Second place swimmers at the Olympic Trials in any event other than the 100 and 200 free are not guaranteed a spot on the Olympic Team. Chemistry is a valid reason in choosing relays. (I remember hearing Gary Hall Jr. say that they can keep him off of the relays, but they couldn't take away the 50 free.)

These athletes need to watch out what they say and do because there are clauses that can get them kicked off of the rosters.

Perhaps Phelps and Lochte can make a difference once they retire or perhaps they do not realize that a problem exists. It all comes down to personal experiences.

Anonymous said...

Some of the comments I disagree with on many levels (particularly the first anonymous).

On each club there is a graduated dues structure. My guess is those elite athletes that receive the free gear also pay the highest dues. On another level, I would guess they also practice the most.

Let's be real, the purpose of a USA swimming swim club is to produce the best athletes possible. That's why it's not called swim school, summer league, or high school swimming.

At the same token, many responsible USA swimming clubs offer swim schools, offer groups for kids that want to stay in shape for HS swimming, and some even offer seasonal memberships.

Why should we punish the athletes that invest the most time, that bring exposure to the club, and get non swimophytes interested in swimming when they read about them in the paper.

While USA swimming is not perfect, there are many great clubs that work to grow the sport and diversify it's membership. On my club, we have an outreach program (6 swimmers on full scholarship), a swim school, Middle school and High school stay in shape groups as well as an elite program!! All these measures are encouraged by USA swimming and the dues are different for each of these groups.

A proactive/concerned Coach

Tony Austin said...

The second half of USA Swimming's Mission Statement is to grow the sport.

Tell me exactly how your premise will grow the sport and create champions?

Validating those swimmers that are faster, better, have more time to practice creates a sport where only the best can participate. Hence, the sport becomes a strange place that is for "heroes only" rather than for kids at large. Consequently that strategy will create less fans, more bitterness as witnessed here, and less support for programs. (Actually, that is what we are seeing. No wonder the inner city doesn't participate.)

Those that have more talent or a socioeconomic advantages such as a stay at home mom or pop who have the time to take the swimmer to practices should not be the only kids to get the lion's share of resources. What parent would want their kid part of that?

Anonymous said...

To Proactive/concerned coach,

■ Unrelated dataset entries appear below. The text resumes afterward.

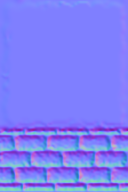
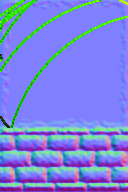
lightning prototype (using normal maps)

diff --git a/Classes/gamescene.cpp b/Classes/gamescene.cpp
@@ -102,6 +102,32 @@ GameScene::init()
     m_pDuelMode->Show(false);
     m_pGameHUD->addChild(m_pDuelMode);
     
+        // light
+    m_pLight = LightEffect::create();
+    m_pLight->retain();
+    m_pLight->setLightPos(m_pLocalPlayer->getPosition3D());
+    m_pLight->setAmbientLightColor(Color3B(25,25,25));
+    m_pLight->setLightCutoffRadius(200);
+    m_pLight->setLightHalfRadius(1.0);
+    m_pLight->setBrightness(5.0);
+    
+        // apply light to map
+    for(auto i = 0; i < m_oGameMap.GetMatrix().size(); ++i)
+    {
+        for(auto j = 0; j < m_oGameMap[i].size(); ++j)
+        {
+            auto& block = m_oGameMap[i][j];
+            if(block->GetType() == MapBlock::Type::WALL)
+            {
+                block->setEffect(m_pLight, "res/wall_1_n.png");
+            }
+            else if(block->GetType() == MapBlock::Type::NOBLOCK)
+            {
+                block->setEffect(m_pLight, "res/floor_n.png");
+            }
+        }
+    }
+    
     auto eventListener = EventListenerKeyboard::create();
     eventListener->onKeyPressed = [this](EventKeyboard::KeyCode keyCode, Event * event)
     {
@@ -352,6 +378,7 @@ GameScene::UpdateView(float delta)
                                  cur_pos.x,
                                  cur_pos.y,
                                  800));
+        m_pLight->setLightPos(m_pLocalPlayer->getPosition3D());
     }
     else if(m_pLocalPlayer->GetState() == Hero::State::SWAMP)
     {
@@ -440,7 +467,8 @@ GameScene::ApplyInputEvents()
             {
                 auto gs_spawn = static_cast<const GameEvent::SVSpawnMonster*>(gs_event->event());
                 
-                auto monster = Monster::create("res/monster.png");
+                auto monster = Monster::create("res/units/monster.png");
+                monster->setEffect(m_pLight, "res/units/monster_n.png");
                 monster->SetUID(gs_spawn->monster_uid());
                 
                 cocos2d::Vec2 log_coords(gs_spawn->x(),
@@ -461,6 +489,7 @@ GameScene::ApplyInputEvents()
                     case Item::Type::KEY:
                     {
                         auto key = Key::create("res/key.png");
+                        key->setEffect(m_pLight, "res/key_n.png");
                         key->SetUID(gs_spawn->item_uid());
                         key->SetCarrierID(0);
                         
@@ -482,6 +511,7 @@ GameScene::ApplyInputEvents()
                     case Item::Type::SWORD:
                     {
                         auto sword = Sword::create("res/sword.png");
+                        sword->setEffect(m_pLight, "res/sword_n.png");
                         sword->SetUID(gs_spawn->item_uid());
                         sword->SetCarrierID(0);
                         

diff --git a/Classes/pregamescene.cpp b/Classes/pregamescene.cpp
@@ -381,7 +381,7 @@ PreGameScene::update(float delta)
             {
                 if(player.eHeroPicked == Hero::Type::AIR_ELEMENTALIST)
                 {
-                    auto air = AirElementalist::create("res/player_down.png");
+                    auto air = AirElementalist::create("res/units/player_down.png");
                     air->SetUID(player.nUID);
                     air->SetName(player.sNickname);
                     air->retain();
@@ -389,7 +389,7 @@ PreGameScene::update(float delta)
                 }
                 else if(player.eHeroPicked == Hero::Type::EARTH_ELEMENTALIST)
                 {
-                    auto earth = EarthElementalist::create("res/player_down.png");
+                    auto earth = EarthElementalist::create("res/units/player_down.png");
                     earth->SetUID(player.nUID);
                     earth->SetName(player.sNickname);
                     earth->retain();
@@ -397,7 +397,7 @@ PreGameScene::update(float delta)
                 }
                 else if(player.eHeroPicked == Hero::Type::FIRE_ELEMENTALIST)
                 {
-                    auto fire = FireElementalist::create("res/player_down.png");
+                    auto fire = FireElementalist::create("res/units/player_down.png");
                     fire->SetUID(player.nUID);
                     fire->SetName(player.sNickname);
                     fire->retain();
@@ -405,7 +405,7 @@ PreGameScene::update(float delta)
                 }
                 else if(player.eHeroPicked == Hero::Type::WATER_ELEMENTALIST)
                 {
-                    auto water = WaterElementalist::create("res/player_down.png");
+                    auto water = WaterElementalist::create("res/units/player_down.png");
                     water->SetUID(player.nUID);
                     water->SetName(player.sNickname);
                     water->retain();

diff --git a/Classes/gamelogic/units/hero.cpp b/Classes/gamelogic/units/hero.cpp
@@ -175,22 +175,22 @@ Hero::Turn(Hero::Orientation orient)
     {
         case Orientation::UP:
         {
-            this->setTexture("res/player_up.png");
+            this->setTexture("res/units/player_up.png");
             break;
         }
         case Orientation::DOWN:
         {
-            this->setTexture("res/player_down.png");
+            this->setTexture("res/units/player_down.png");
             break;
         }
         case Orientation::LEFT:
         {
-            this->setTexture("res/player_left.png");
+            this->setTexture("res/units/player_left.png");
             break;
         }
         case Orientation::RIGHT:
         {
-            this->setTexture("res/player_right.png");
+            this->setTexture("res/units/player_right.png");
             break;
         }
     }

diff --git a/Classes/gamescene.hpp b/Classes/gamescene.hpp
@@ -11,13 +11,13 @@
 
 #include "cocos2d.h"
 #include "gamelogic/gamemap.hpp"
-#include "gamelogic/units/hero.hpp"
-#include "gamelogic/units/monster.hpp"
+#include "gamelogic/units/units_inc.hpp"
 #include "gamelogic/item.hpp"
 #include "gamelogic/construction.hpp"
 #include "gamehud.hpp"
 #include "swamp_combo.hpp"
 #include "duel_mode.hpp"
+#include "LightEffect.h"
 
 #include "gsnet_generated.h"
 
@@ -62,6 +62,9 @@ private:
     std::queue<std::vector<char>> m_aOutEvents;
     flatbuffers::FlatBufferBuilder builder;
     uint16_t nSuccCount = 0;
+    
+        // do be deleted
+    LightEffect *               m_pLight;
 };
 
 #endif /* gamescene_hpp */

diff --git a/Classes/LightEffect.cpp b/Classes/LightEffect.cpp
@@ -47,7 +47,7 @@ LightEffect* LightEffect::create()
 
 bool LightEffect::init()
 {
-    if (initGLProgramState("pointlight.frag"))
+    if (initGLProgramState("res/pointlight.frag"))
     {
         setLightColor(cocos2d::Color3B::WHITE);
         setAmbientLightColor(cocos2d::Color3B(127,127,127));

The small group of 13(within a much larger group)did not pay higher fees or practice the most. They each had at least one sectional cut while other members of their group did not.

You wrote, "Why punish the athletes that put in the most time, bring exposure,etc..."?

Why should any athlete be punished?